> [Required work]: State how many lines in the listing below include the word "right". Give nothing but the number.

# # # # # # #

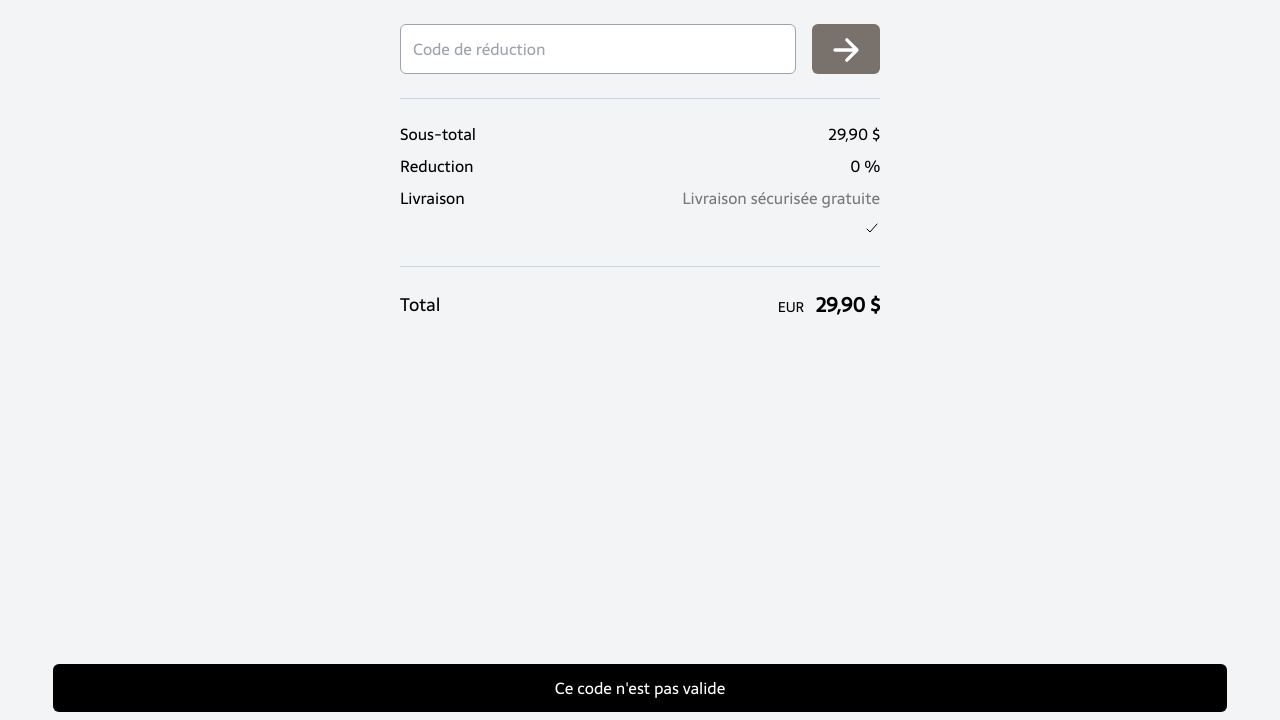
Repository: darlino/gotyu_shopify_section
Page: reduction_input210223/index.html
An editor plug-in stored every save of this project. The page is shown before and after the next save, followed by the edit.
The browser window is 1280 px wide. The pictures show the whole page.
Some web libraries are served in a nearby version.

Above is the page before, as saved 2023-02-21 22:59:38.

After the next save:
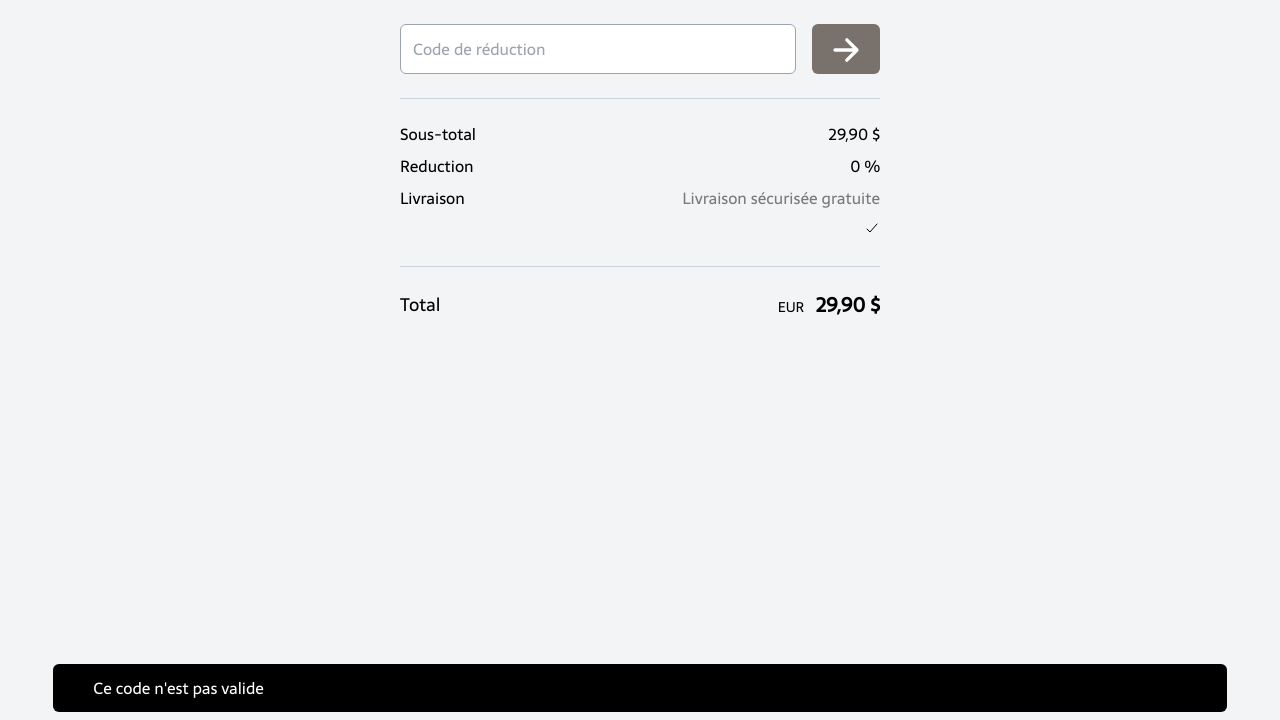
Saved 106 s later.
--- a/reduction_input210223/index.html
+++ b/reduction_input210223/index.html
@@ -80,7 +80,7 @@
           </div>
           <div
             id="error-message"
-            class="absolute bottom-2 left-1 right-1 rounded-md mx-auto px-10 p-3 bg-black text-center w-11/12 text-white"
+            class="flex absolute bottom-2 left-1 right-1 rounded-md mx-auto px-10 p-3 bg-black text-center w-11/12 text-white"
           >
             Ce code n'est pas valide
           </div>
@@ -108,11 +108,14 @@
       ];
       function checkCoupon() {
         let inputValue = document.getElementById("reduction").value;
+        let error_message = document.getElementById("error-message")
         console.log("Input value is", inputValue);
         const promo = promoCoupons.filter(
           (coupon) => coupon.name === inputValue
         );
-        console.log(promo);
+        if( promo.length === 0 ){
+
+        }
       }
     </script>
   </body>

After the save that followed:
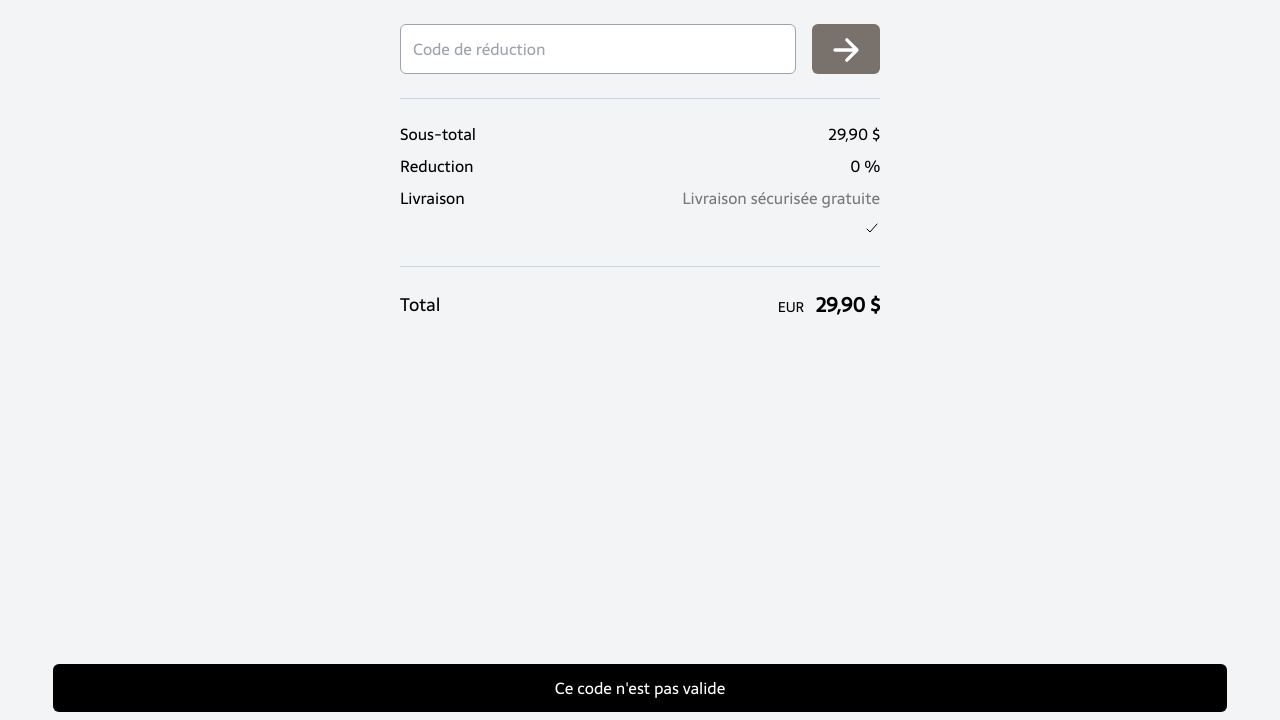
Saved 10 s later.
--- a/reduction_input210223/index.html
+++ b/reduction_input210223/index.html
@@ -80,7 +80,7 @@
           </div>
           <div
             id="error-message"
-            class="flex absolute bottom-2 left-1 right-1 rounded-md mx-auto px-10 p-3 bg-black text-center w-11/12 text-white"
+            class="absolute bottom-2 left-1 right-1 rounded-md mx-auto px-10 p-3 bg-black text-center w-11/12 text-white"
           >
             Ce code n'est pas valide
           </div>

# # # # # # #

> [Your solution]: 4